▸ **Activity**
Copy every entry word for word. Skip the pictures.

*** Provided information ***

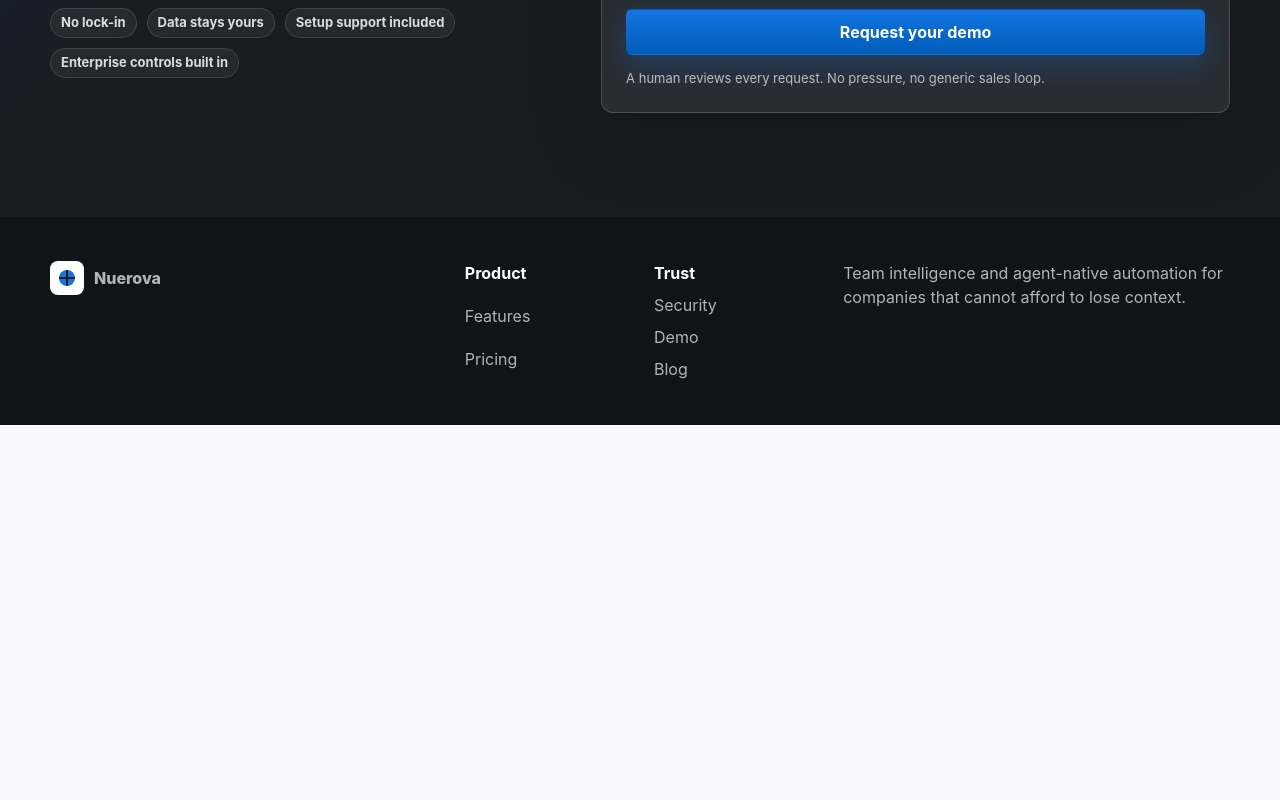
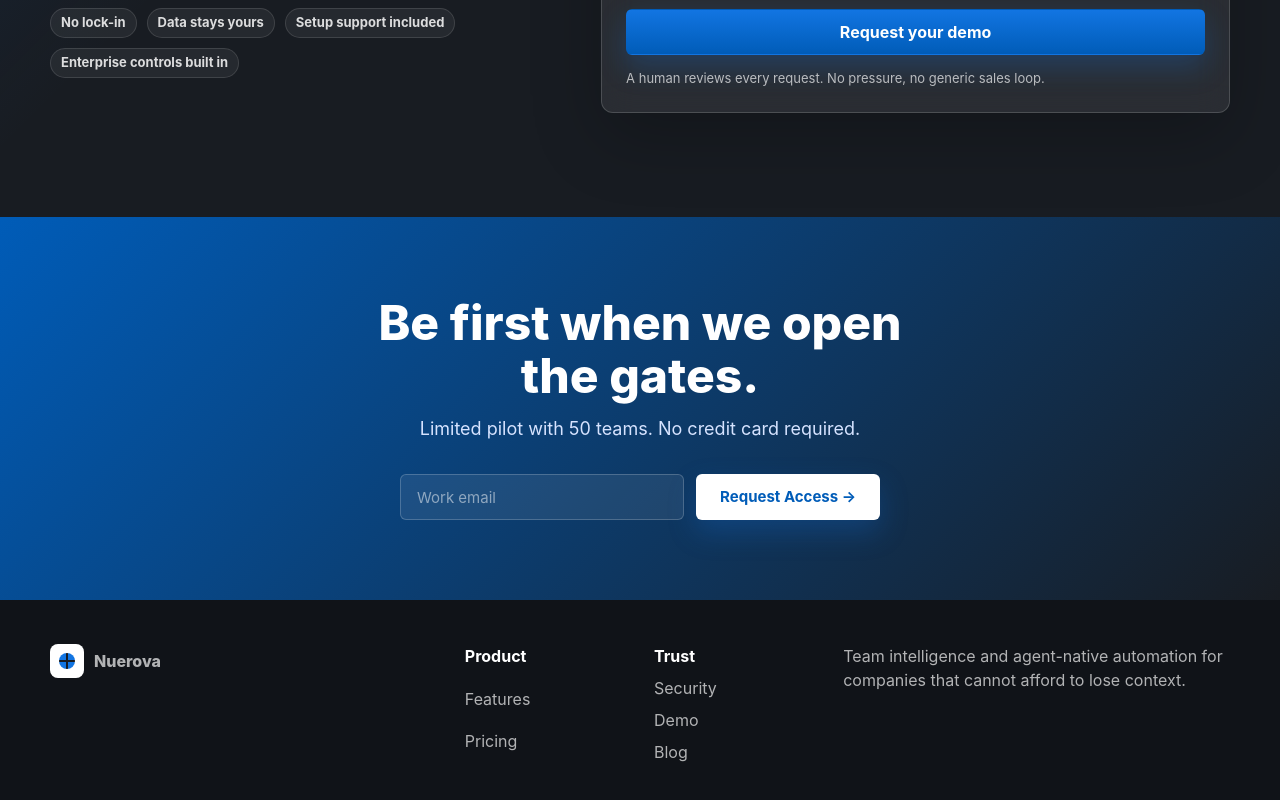
Before and after one commit to Zeepratik4444/Nuerova_website, a React (Vite) app: page / in a window 1280 px wide. Shown: the part 9095-9895 px from the top of the page. Before the commit the page ends 9520 px from the top, so only its background shows below. Built offline with nearby package versions, Linux system fonts and the light colour scheme; no server answers.

Commit message:
feat: add early access cta waitlist section

```diff
--- a/src/components/pages/HomePage.tsx
+++ b/src/components/pages/HomePage.tsx
@@ -729,6 +729,22 @@ export function HomePage() {
 						)}
 					</div>
 				</section>
+
+				{/* ── EARLY ACCESS CTA ── */}
+				<section className="section cta-section">
+					<div className="container cta-inner">
+						<h2>Be first when we open the gates.</h2>
+						<p>Limited pilot with 50 teams. No credit card required.</p>
+						{!formSubmitted ? (
+							<form className="cta-form" onSubmit={handleFormSubmit}>
+								<input type="email" placeholder="Work email" required />
+								<button type="submit" className="button primary">Request Access →</button>
+							</form>
+						) : (
+							<p className="success-msg">You're on the list. We'll be in touch.</p>
+						)}
+					</div>
+				</section>
 			</main>
 		</div>
 	);
--- a/src/styles.css
+++ b/src/styles.css
@@ -2269,3 +2269,109 @@ figcaption span {
 		font-size: 36px;
 	}
 }
+
+/* ── EARLY ACCESS CTA SECTION ── */
+.cta-section {
+	background: linear-gradient(135deg, var(--primary-deep), var(--ink));
+	color: #fff;
+	text-align: center;
+	padding: 80px 0;
+}
+
+.cta-inner {
+	max-width: 600px;
+	margin: 0 auto;
+	padding: 0 20px;
+	display: flex;
+	flex-direction: column;
+	align-items: center;
+	justify-content: center;
+}
+
+.cta-inner h2 {
+	margin: 0 0 12px;
+	color: #fff;
+	font-size: clamp(32px, 4.5vw, 48px);
+	font-weight: 850;
+	line-height: 1.1;
+}
+
+.cta-inner p {
+	color: var(--primary-soft);
+	font-size: 18px;
+	margin: 0 0 32px;
+}
+
+.cta-form {
+	display: flex;
+	gap: 12px;
+	max-width: 480px;
+	width: 100%;
+	margin: 0 auto;
+}
+
+.cta-form input[type="email"] {
+	flex: 1;
+	height: 46px;
+	padding: 0 16px;
+	border: 1px solid rgba(255, 255, 255, 0.2);
+	border-radius: 6px;
+	background: rgba(255, 255, 255, 0.08);
+	color: #fff;
+	font-size: 15px;
+	font-family: inherit;
+	transition:
+		border-color 0.2s,
+		background 0.2s;
+}
+
+.cta-form input[type="email"]::placeholder {
+	color: rgba(255, 255, 255, 0.5);
+}
+
+.cta-form input[type="email"]:focus {
+	outline: none;
+	border-color: #fff;
+	background: rgba(255, 255, 255, 0.15);
+}
+
+.cta-form .button {
+	height: 46px;
+	padding: 0 24px;
+	border: none;
+	border-radius: 6px;
+	background: #fff;
+	color: var(--primary-deep);
+	font-size: 15px;
+	font-weight: 750;
+	cursor: pointer;
+	transition:
+		background 0.2s,
+		transform 0.2s;
+	display: inline-flex;
+	align-items: center;
+	justify-content: center;
+	white-space: nowrap;
+}
+
+.cta-form .button:hover {
+	background: var(--primary-soft);
+	transform: translateY(-1px);
+}
+
+.cta-inner .success-msg {
+	color: #fff;
+	font-size: 20px;
+	font-weight: 700;
+	margin: 0;
+}
+
+@media (max-width: 520px) {
+	.cta-form {
+		flex-direction: column;
+	}
+	.cta-form input[type="email"],
+	.cta-form .button {
+		width: 100%;
+	}
+}
```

*** End of Provided information ***

▸ **Written answer**
Before and after one commit to Zeepratik4444/Nuerova_website, a React (Vite) app: page / in a window 1280 px wide. Shown: the part 9095-9895 px from the top of the page. Before the commit the page ends 9520 px from the top, so only its background shows below. Built offline with nearby package versions, Linux system fonts and the light colour scheme; no server answers.

Commit message:
feat: add early access cta waitlist section

```diff
--- a/src/components/pages/HomePage.tsx
+++ b/src/components/pages/HomePage.tsx
@@ -729,6 +729,22 @@ export function HomePage() {
 						)}
 					</div>
 				</section>
+
+				{/* ── EARLY ACCESS CTA ── */}
+				<section className="section cta-section">
+					<div className="container cta-inner">
+						<h2>Be first when we open the gates.</h2>
+						<p>Limited pilot with 50 teams. No credit card required.</p>
+						{!formSubmitted ? (
+							<form className="cta-form" onSubmit={handleFormSubmit}>
+								<input type="email" placeholder="Work email" required />
+								<button type="submit" className="button primary">Request Access →</button>
+							</form>
+						) : (
+							<p className="success-msg">You're on the list. We'll be in touch.</p>
+						)}
+					</div>
+				</section>
 			</main>
 		</div>
 	);
--- a/src/styles.css
+++ b/src/styles.css
@@ -2269,3 +2269,109 @@ figcaption span {
 		font-size: 36px;
 	}
 }
+
+/* ── EARLY ACCESS CTA SECTION ── */
+.cta-section {
+	background: linear-gradient(135deg, var(--primary-deep), var(--ink));
+	color: #fff;
+	text-align: center;
+	padding: 80px 0;
+}
+
+.cta-inner {
+	max-width: 600px;
+	margin: 0 auto;
+	padding: 0 20px;
+	display: flex;
+	flex-direction: column;
+	align-items: center;
+	justify-content: center;
+}
+
+.cta-inner h2 {
+	margin: 0 0 12px;
+	color: #fff;
+	font-size: clamp(32px, 4.5vw, 48px);
+	font-weight: 850;
+	line-height: 1.1;
+}
+
+.cta-inner p {
+	color: var(--primary-soft);
+	font-size: 18px;
+	margin: 0 0 32px;
+}
+
+.cta-form {
+	display: flex;
+	gap: 12px;
+	max-width: 480px;
+	width: 100%;
+	margin: 0 auto;
+}
+
+.cta-form input[type="email"] {
+	flex: 1;
+	height: 46px;
+	padding: 0 16px;
+	border: 1px solid rgba(255, 255, 255, 0.2);
+	border-radius: 6px;
+	background: rgba(255, 255, 255, 0.08);
+	color: #fff;
+	font-size: 15px;
+	font-family: inherit;
+	transition:
+		border-color 0.2s,
+		background 0.2s;
+}
+
+.cta-form input[type="email"]::placeholder {
+	color: rgba(255, 255, 255, 0.5);
+}
+
+.cta-form input[type="email"]:focus {
+	outline: none;
+	border-color: #fff;
+	background: rgba(255, 255, 255, 0.15);
+}
+
+.cta-form .button {
+	height: 46px;
+	padding: 0 24px;
+	border: none;
+	border-radius: 6px;
+	background: #fff;
+	color: var(--primary-deep);
+	font-size: 15px;
+	font-weight: 750;
+	cursor: pointer;
+	transition:
+		background 0.2s,
+		transform 0.2s;
+	display: inline-flex;
+	align-items: center;
+	justify-content: center;
+	white-space: nowrap;
+}
+
+.cta-form .button:hover {
+	background: var(--primary-soft);
+	transform: translateY(-1px);
+}
+
+.cta-inner .success-msg {
+	color: #fff;
+	font-size: 20px;
+	font-weight: 700;
+	margin: 0;
+}
+
+@media (max-width: 520px) {
+	.cta-form {
+		flex-direction: column;
+	}
+	.cta-form input[type="email"],
+	.cta-form .button {
+		width: 100%;
+	}
+}
```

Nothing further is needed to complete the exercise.